## TASK PROMPT
Your task is to retype all of the records below with complete accuracy.

Content revision data
══════════

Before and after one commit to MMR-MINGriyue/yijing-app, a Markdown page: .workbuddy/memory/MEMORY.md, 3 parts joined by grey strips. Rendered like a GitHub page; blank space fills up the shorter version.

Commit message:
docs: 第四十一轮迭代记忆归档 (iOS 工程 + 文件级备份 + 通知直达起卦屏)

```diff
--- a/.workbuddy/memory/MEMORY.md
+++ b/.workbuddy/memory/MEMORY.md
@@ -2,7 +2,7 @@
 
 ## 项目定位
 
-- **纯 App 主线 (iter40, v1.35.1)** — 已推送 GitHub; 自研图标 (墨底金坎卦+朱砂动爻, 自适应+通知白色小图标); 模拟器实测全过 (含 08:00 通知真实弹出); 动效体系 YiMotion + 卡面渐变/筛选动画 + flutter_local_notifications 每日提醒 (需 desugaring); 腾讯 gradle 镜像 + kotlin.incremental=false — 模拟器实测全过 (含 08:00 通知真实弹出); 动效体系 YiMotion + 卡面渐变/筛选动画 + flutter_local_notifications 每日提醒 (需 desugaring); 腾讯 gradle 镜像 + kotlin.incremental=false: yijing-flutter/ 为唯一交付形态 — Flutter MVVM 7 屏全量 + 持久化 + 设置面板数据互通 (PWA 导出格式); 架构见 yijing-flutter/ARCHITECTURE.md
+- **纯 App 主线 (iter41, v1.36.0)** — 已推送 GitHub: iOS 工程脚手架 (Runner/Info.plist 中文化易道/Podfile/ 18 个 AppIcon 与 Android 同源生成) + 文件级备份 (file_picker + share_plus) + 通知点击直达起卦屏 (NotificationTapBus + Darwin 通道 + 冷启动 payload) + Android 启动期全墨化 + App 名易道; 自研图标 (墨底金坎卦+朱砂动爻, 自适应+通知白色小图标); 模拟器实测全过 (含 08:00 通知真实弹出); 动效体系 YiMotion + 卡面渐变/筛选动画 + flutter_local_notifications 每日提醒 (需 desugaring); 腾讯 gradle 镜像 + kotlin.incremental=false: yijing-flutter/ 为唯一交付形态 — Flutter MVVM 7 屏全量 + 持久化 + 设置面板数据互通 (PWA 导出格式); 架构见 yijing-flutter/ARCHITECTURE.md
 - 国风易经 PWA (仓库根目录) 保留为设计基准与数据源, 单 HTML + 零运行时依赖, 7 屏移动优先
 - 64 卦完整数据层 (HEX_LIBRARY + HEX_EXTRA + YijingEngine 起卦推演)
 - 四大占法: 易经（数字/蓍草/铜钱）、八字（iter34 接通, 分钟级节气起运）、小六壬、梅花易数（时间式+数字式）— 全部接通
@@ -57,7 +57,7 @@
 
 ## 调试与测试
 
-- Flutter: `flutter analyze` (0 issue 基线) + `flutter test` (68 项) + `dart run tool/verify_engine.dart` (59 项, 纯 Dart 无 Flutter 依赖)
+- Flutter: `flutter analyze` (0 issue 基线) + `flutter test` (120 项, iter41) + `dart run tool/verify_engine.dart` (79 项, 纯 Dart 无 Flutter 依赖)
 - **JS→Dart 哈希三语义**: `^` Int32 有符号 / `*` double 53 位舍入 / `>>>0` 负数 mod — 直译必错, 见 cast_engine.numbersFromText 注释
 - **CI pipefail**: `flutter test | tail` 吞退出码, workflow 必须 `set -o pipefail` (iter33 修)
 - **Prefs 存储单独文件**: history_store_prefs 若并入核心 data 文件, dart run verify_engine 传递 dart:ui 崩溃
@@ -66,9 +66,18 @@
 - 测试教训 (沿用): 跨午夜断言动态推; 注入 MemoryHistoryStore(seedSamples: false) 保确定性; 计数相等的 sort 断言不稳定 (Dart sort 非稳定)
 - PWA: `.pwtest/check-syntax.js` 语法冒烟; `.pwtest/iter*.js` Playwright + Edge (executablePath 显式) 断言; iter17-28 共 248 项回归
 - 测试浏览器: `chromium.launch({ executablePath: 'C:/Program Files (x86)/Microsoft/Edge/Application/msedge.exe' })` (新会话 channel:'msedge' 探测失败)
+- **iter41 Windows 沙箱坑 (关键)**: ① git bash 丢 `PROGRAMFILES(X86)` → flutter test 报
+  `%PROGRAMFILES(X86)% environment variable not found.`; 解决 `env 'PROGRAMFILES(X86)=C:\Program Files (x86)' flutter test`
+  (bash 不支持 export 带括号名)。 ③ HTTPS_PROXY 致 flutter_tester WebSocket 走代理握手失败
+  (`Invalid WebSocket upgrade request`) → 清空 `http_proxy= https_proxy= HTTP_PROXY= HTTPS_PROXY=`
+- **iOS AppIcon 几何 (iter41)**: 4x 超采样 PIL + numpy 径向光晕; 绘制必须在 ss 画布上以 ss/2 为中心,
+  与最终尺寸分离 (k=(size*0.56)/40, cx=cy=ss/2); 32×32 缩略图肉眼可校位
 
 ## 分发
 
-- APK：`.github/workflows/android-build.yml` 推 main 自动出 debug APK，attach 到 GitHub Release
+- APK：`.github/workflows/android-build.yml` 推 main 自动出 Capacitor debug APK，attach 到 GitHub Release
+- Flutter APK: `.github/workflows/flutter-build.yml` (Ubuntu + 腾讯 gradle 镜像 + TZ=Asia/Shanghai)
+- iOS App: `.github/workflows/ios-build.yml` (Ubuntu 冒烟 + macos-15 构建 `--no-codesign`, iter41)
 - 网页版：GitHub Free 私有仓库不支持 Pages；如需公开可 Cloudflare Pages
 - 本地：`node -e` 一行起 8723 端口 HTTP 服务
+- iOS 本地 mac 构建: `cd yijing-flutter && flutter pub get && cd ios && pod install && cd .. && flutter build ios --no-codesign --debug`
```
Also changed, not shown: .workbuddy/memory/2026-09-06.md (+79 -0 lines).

══════════

## SOLUTION TO THE EXERCISE
Before and after one commit to MMR-MINGriyue/yijing-app, a Markdown page: .workbuddy/memory/MEMORY.md, 3 parts joined by grey strips. Rendered like a GitHub page; blank space fills up the shorter version.

Commit message:
docs: 第四十一轮迭代记忆归档 (iOS 工程 + 文件级备份 + 通知直达起卦屏)

```diff
--- a/.workbuddy/memory/MEMORY.md
+++ b/.workbuddy/memory/MEMORY.md
@@ -2,7 +2,7 @@
 
 ## 项目定位
 
-- **纯 App 主线 (iter40, v1.35.1)** — 已推送 GitHub; 自研图标 (墨底金坎卦+朱砂动爻, 自适应+通知白色小图标); 模拟器实测全过 (含 08:00 通知真实弹出); 动效体系 YiMotion + 卡面渐变/筛选动画 + flutter_local_notifications 每日提醒 (需 desugaring); 腾讯 gradle 镜像 + kotlin.incremental=false — 模拟器实测全过 (含 08:00 通知真实弹出); 动效体系 YiMotion + 卡面渐变/筛选动画 + flutter_local_notifications 每日提醒 (需 desugaring); 腾讯 gradle 镜像 + kotlin.incremental=false: yijing-flutter/ 为唯一交付形态 — Flutter MVVM 7 屏全量 + 持久化 + 设置面板数据互通 (PWA 导出格式); 架构见 yijing-flutter/ARCHITECTURE.md
+- **纯 App 主线 (iter41, v1.36.0)** — 已推送 GitHub: iOS 工程脚手架 (Runner/Info.plist 中文化易道/Podfile/ 18 个 AppIcon 与 Android 同源生成) + 文件级备份 (file_picker + share_plus) + 通知点击直达起卦屏 (NotificationTapBus + Darwin 通道 + 冷启动 payload) + Android 启动期全墨化 + App 名易道; 自研图标 (墨底金坎卦+朱砂动爻, 自适应+通知白色小图标); 模拟器实测全过 (含 08:00 通知真实弹出); 动效体系 YiMotion + 卡面渐变/筛选动画 + flutter_local_notifications 每日提醒 (需 desugaring); 腾讯 gradle 镜像 + kotlin.incremental=false: yijing-flutter/ 为唯一交付形态 — Flutter MVVM 7 屏全量 + 持久化 + 设置面板数据互通 (PWA 导出格式); 架构见 yijing-flutter/ARCHITECTURE.md
 - 国风易经 PWA (仓库根目录) 保留为设计基准与数据源, 单 HTML + 零运行时依赖, 7 屏移动优先
 - 64 卦完整数据层 (HEX_LIBRARY + HEX_EXTRA + YijingEngine 起卦推演)
 - 四大占法: 易经（数字/蓍草/铜钱）、八字（iter34 接通, 分钟级节气起运）、小六壬、梅花易数（时间式+数字式）— 全部接通
@@ -57,7 +57,7 @@
 
 ## 调试与测试
 
-- Flutter: `flutter analyze` (0 issue 基线) + `flutter test` (68 项) + `dart run tool/verify_engine.dart` (59 项, 纯 Dart 无 Flutter 依赖)
+- Flutter: `flutter analyze` (0 issue 基线) + `flutter test` (120 项, iter41) + `dart run tool/verify_engine.dart` (79 项, 纯 Dart 无 Flutter 依赖)
 - **JS→Dart 哈希三语义**: `^` Int32 有符号 / `*` double 53 位舍入 / `>>>0` 负数 mod — 直译必错, 见 cast_engine.numbersFromText 注释
 - **CI pipefail**: `flutter test | tail` 吞退出码, workflow 必须 `set -o pipefail` (iter33 修)
 - **Prefs 存储单独文件**: history_store_prefs 若并入核心 data 文件, dart run verify_engine 传递 dart:ui 崩溃
@@ -66,9 +66,18 @@
 - 测试教训 (沿用): 跨午夜断言动态推; 注入 MemoryHistoryStore(seedSamples: false) 保确定性; 计数相等的 sort 断言不稳定 (Dart sort 非稳定)
 - PWA: `.pwtest/check-syntax.js` 语法冒烟; `.pwtest/iter*.js` Playwright + Edge (executablePath 显式) 断言; iter17-28 共 248 项回归
 - 测试浏览器: `chromium.launch({ executablePath: 'C:/Program Files (x86)/Microsoft/Edge/Application/msedge.exe' })` (新会话 channel:'msedge' 探测失败)
+- **iter41 Windows 沙箱坑 (关键)**: ① git bash 丢 `PROGRAMFILES(X86)` → flutter test 报
+  `%PROGRAMFILES(X86)% environment variable not found.`; 解决 `env 'PROGRAMFILES(X86)=C:\Program Files (x86)' flutter test`
+  (bash 不支持 export 带括号名)。 ③ HTTPS_PROXY 致 flutter_tester WebSocket 走代理握手失败
+  (`Invalid WebSocket upgrade request`) → 清空 `http_proxy= https_proxy= HTTP_PROXY= HTTPS_PROXY=`
+- **iOS AppIcon 几何 (iter41)**: 4x 超采样 PIL + numpy 径向光晕; 绘制必须在 ss 画布上以 ss/2 为中心,
+  与最终尺寸分离 (k=(size*0.56)/40, cx=cy=ss/2); 32×32 缩略图肉眼可校位
 
 ## 分发
 
-- APK：`.github/workflows/android-build.yml` 推 main 自动出 debug APK，attach 到 GitHub Release
+- APK：`.github/workflows/android-build.yml` 推 main 自动出 Capacitor debug APK，attach 到 GitHub Release
+- Flutter APK: `.github/workflows/flutter-build.yml` (Ubuntu + 腾讯 gradle 镜像 + TZ=Asia/Shanghai)
+- iOS App: `.github/workflows/ios-build.yml` (Ubuntu 冒烟 + macos-15 构建 `--no-codesign`, iter41)
 - 网页版：GitHub Free 私有仓库不支持 Pages；如需公开可 Cloudflare Pages
 - 本地：`node -e` 一行起 8723 端口 HTTP 服务
+- iOS 本地 mac 构建: `cd yijing-flutter && flutter pub get && cd ios && pod install && cd .. && flutter build ios --no-codesign --debug`
```
Also changed, not shown: .workbuddy/memory/2026-09-06.md (+79 -0 lines).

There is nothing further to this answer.